§ Work to complete
Copy, from the data below, every line that has "York" in it.

(Data shown)

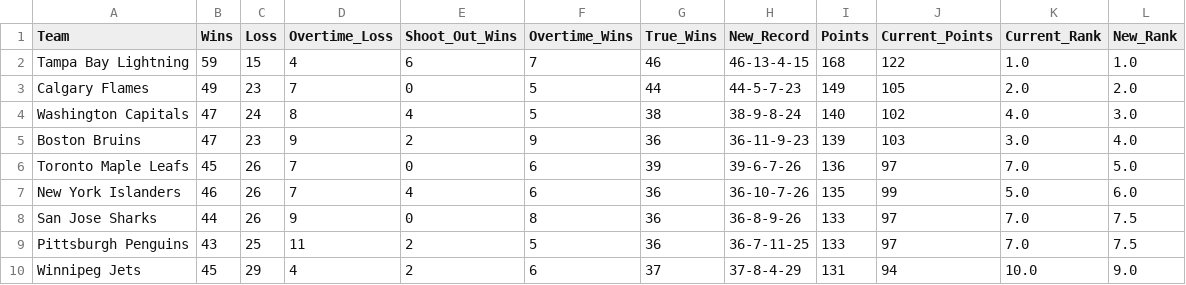
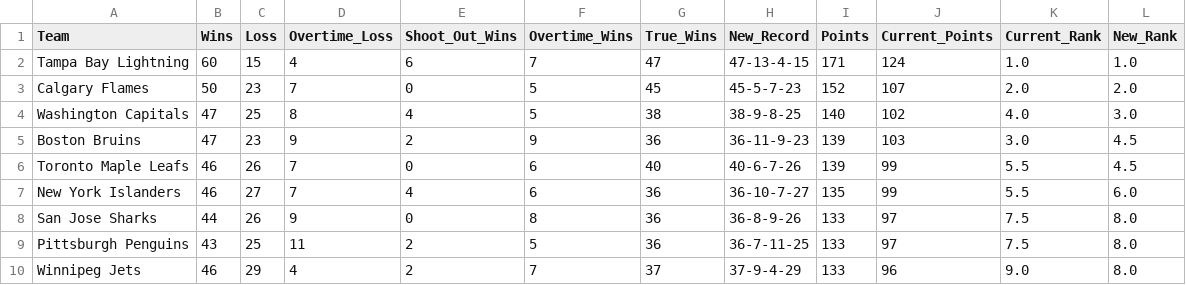
Before and after one commit to ncgeary/NHL_321_PointSystem, a CSV file: 321-Point-Standings.csv, drawn as a sheet; only a part is shown; the diff covers the shown part only.

Commit message:
Update 321-Point-Standings.csv

```diff
--- a/321-Point-Standings.csv
+++ b/321-Point-Standings.csv
@@ -1,10 +1,10 @@
 Team,Wins,Loss,Overtime_Loss,Shoot_Out_Wins,Overtime_Wins,True_Wins,New_Record,Points,Current_Points,Current_Rank,New_Rank
-Tampa Bay Lightning,59,15,4,6,7,46,46-13-4-15,168,122,1.0,1.0
-Calgary Flames,49,23,7,0,5,44,44-5-7-23,149,105,2.0,2.0
-Washington Capitals,47,24,8,4,5,38,38-9-8-24,140,102,4.0,3.0
-Boston Bruins,47,23,9,2,9,36,36-11-9-23,139,103,3.0,4.0
-Toronto Maple Leafs,45,26,7,0,6,39,39-6-7-26,136,97,7.0,5.0
-New York Islanders,46,26,7,4,6,36,36-10-7-26,135,99,5.0,6.0
-San Jose Sharks,44,26,9,0,8,36,36-8-9-26,133,97,7.0,7.5
-Pittsburgh Penguins,43,25,11,2,5,36,36-7-11-25,133,97,7.0,7.5
-Winnipeg Jets,45,29,4,2,6,37,37-8-4-29,131,94,10.0,9.0
+Tampa Bay Lightning,60,15,4,6,7,47,47-13-4-15,171,124,1.0,1.0
+Calgary Flames,50,23,7,0,5,45,45-5-7-23,152,107,2.0,2.0
+Washington Capitals,47,25,8,4,5,38,38-9-8-25,140,102,4.0,3.0
+Boston Bruins,47,23,9,2,9,36,36-11-9-23,139,103,3.0,4.5
+Toronto Maple Leafs,46,26,7,0,6,40,40-6-7-26,139,99,5.5,4.5
+New York Islanders,46,27,7,4,6,36,36-10-7-27,135,99,5.5,6.0
+San Jose Sharks,44,26,9,0,8,36,36-8-9-26,133,97,7.5,8.0
+Pittsburgh Penguins,43,25,11,2,5,36,36-7-11-25,133,97,7.5,8.0
+Winnipeg Jets,46,29,4,2,7,37,37-9-4-29,133,96,9.0,8.0
```
Also changed, not shown: 4 added rows, 4 removed rows and 28 edited cells elsewhere in this file.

(End Data shown)

§ Solution for this problem
-New York Islanders,46,26,7,4,6,36,36-10-7-26,135,99,5.0,6.0
+New York Islanders,46,27,7,4,6,36,36-10-7-27,135,99,5.5,6.0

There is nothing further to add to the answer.